++++ Records
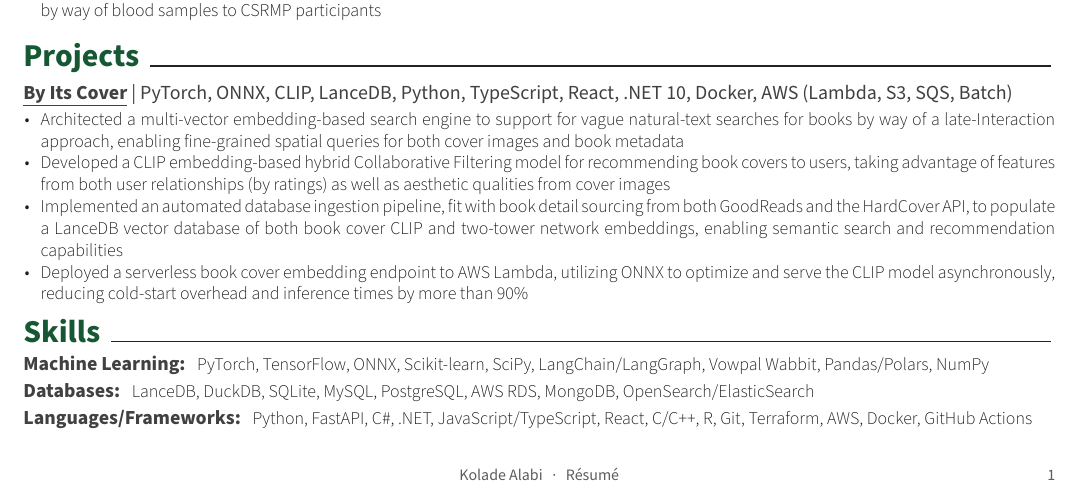
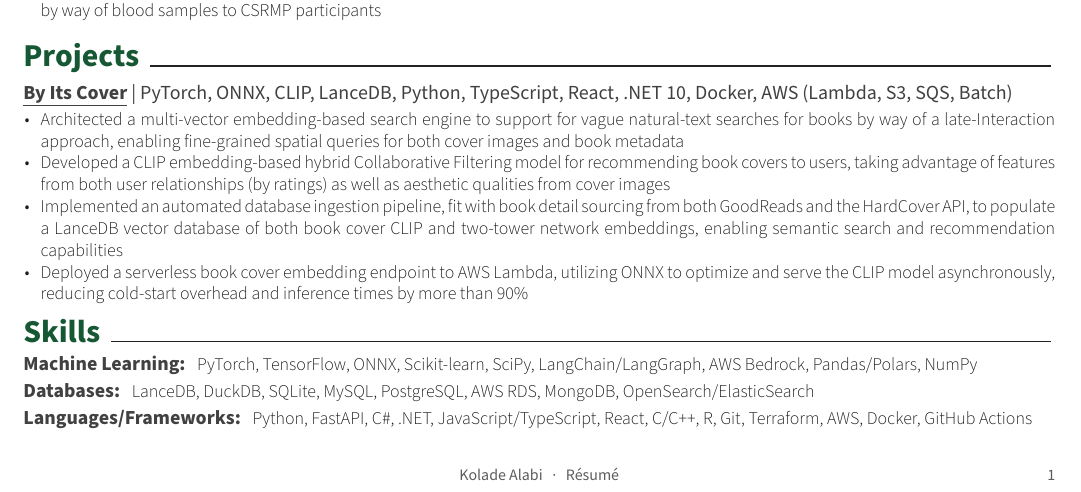
Before and after one commit to Kalamojo/Resume, a LaTeX CV (Kolade_Alabi.tex, which reads resume/skills.tex): part of the page, cut so that both start at the same text. Compiled offline with XeLaTeX.

Commit message:
Replacing ML skill

```diff
--- a/resume/skills.tex
+++ b/resume/skills.tex
@@ -4,7 +4,7 @@
 
   \cvskill
     {Machine Learning:}
-    {PyTorch, TensorFlow, ONNX, Scikit-learn, SciPy, LangChain/LangGraph, Vowpal Wabbit, Pandas/Polars, NumPy}
+    {PyTorch, TensorFlow, ONNX, Scikit-learn, SciPy, LangChain/LangGraph, AWS Bedrock, Pandas/Polars, NumPy}
 
   \cvskill
     {Databases:} % Type
```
++++++++
Exercise prompt ->
Give back every record exactly. Omit the pictures.

Written response ->
Before and after one commit to Kalamojo/Resume, a LaTeX CV (Kolade_Alabi.tex, which reads resume/skills.tex): part of the page, cut so that both start at the same text. Compiled offline with XeLaTeX.

Commit message:
Replacing ML skill

```diff
--- a/resume/skills.tex
+++ b/resume/skills.tex
@@ -4,7 +4,7 @@
 
   \cvskill
     {Machine Learning:}
-    {PyTorch, TensorFlow, ONNX, Scikit-learn, SciPy, LangChain/LangGraph, Vowpal Wabbit, Pandas/Polars, NumPy}
+    {PyTorch, TensorFlow, ONNX, Scikit-learn, SciPy, LangChain/LangGraph, AWS Bedrock, Pandas/Polars, NumPy}
 
   \cvskill
     {Databases:} % Type
```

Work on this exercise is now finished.